Exercise inputs Block Start

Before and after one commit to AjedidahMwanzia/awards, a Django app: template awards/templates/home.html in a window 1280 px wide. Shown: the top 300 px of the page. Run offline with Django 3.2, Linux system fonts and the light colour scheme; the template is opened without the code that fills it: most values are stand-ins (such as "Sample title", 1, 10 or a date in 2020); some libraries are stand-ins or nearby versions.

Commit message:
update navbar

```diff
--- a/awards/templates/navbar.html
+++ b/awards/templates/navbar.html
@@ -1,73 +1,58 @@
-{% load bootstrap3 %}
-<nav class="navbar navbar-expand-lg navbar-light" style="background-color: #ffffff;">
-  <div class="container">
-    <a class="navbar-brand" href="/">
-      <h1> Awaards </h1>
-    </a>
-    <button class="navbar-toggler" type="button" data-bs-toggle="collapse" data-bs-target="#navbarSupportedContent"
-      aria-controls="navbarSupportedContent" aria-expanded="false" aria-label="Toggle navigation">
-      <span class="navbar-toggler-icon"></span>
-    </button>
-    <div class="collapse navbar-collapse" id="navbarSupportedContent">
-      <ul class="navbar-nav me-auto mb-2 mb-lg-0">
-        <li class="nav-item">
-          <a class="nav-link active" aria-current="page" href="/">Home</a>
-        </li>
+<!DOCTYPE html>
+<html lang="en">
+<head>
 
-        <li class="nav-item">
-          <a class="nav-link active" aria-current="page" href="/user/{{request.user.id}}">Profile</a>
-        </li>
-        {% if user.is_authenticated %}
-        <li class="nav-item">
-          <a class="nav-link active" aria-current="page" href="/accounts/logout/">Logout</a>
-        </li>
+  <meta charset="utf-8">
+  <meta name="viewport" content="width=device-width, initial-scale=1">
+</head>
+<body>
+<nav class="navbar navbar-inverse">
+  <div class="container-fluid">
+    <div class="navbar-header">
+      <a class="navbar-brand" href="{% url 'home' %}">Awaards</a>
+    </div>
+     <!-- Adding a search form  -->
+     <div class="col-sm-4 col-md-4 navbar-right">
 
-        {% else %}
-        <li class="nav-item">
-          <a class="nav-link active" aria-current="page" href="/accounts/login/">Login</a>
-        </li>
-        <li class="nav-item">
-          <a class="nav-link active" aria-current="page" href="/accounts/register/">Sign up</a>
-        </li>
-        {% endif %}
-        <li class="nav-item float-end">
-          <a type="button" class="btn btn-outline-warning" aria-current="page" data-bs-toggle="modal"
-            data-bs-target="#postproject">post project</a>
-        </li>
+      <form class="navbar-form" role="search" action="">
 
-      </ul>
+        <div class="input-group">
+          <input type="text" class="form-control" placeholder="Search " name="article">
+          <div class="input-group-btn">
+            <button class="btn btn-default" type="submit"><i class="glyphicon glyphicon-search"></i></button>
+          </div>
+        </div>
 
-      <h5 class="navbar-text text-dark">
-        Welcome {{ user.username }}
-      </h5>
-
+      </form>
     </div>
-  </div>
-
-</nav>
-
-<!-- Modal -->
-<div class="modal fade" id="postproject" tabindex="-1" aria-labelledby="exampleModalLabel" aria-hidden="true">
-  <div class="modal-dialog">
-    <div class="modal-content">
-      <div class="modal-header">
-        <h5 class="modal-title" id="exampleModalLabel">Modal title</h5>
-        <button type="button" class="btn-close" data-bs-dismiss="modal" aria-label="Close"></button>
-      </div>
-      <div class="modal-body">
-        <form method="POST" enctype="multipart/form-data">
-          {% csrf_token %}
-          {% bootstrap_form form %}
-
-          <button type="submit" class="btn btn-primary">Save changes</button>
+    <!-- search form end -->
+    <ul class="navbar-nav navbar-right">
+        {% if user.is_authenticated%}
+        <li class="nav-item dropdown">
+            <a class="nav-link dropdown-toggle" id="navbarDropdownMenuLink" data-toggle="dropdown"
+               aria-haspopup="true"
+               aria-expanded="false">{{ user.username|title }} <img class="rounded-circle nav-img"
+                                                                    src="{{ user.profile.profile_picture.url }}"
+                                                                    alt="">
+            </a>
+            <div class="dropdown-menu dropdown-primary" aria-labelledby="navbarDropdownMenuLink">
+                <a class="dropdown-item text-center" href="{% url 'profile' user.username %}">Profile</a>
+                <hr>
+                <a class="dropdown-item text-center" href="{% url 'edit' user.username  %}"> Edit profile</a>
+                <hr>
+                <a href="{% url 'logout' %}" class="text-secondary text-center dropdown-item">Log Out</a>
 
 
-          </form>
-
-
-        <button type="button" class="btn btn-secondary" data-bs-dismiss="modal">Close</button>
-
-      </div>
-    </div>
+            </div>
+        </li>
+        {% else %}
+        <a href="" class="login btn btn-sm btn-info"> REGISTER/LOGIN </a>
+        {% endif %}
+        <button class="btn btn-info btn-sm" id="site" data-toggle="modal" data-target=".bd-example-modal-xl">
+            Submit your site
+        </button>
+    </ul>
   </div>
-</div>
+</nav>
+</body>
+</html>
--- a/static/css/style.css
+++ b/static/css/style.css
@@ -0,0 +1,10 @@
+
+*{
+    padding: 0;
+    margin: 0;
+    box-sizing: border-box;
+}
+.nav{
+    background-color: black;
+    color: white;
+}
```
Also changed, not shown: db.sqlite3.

Exercise inputs Block End

Work instruction = Reproduce every line of the entries above, unchanged, from the very first one down to and including the line containing "update navbar".

Solution for this exercise =
Before and after one commit to AjedidahMwanzia/awards, a Django app: template awards/templates/home.html in a window 1280 px wide. Shown: the top 300 px of the page. Run offline with Django 3.2, Linux system fonts and the light colour scheme; the template is opened without the code that fills it: most values are stand-ins (such as "Sample title", 1, 10 or a date in 2020); some libraries are stand-ins or nearby versions.

Commit message:
update navbar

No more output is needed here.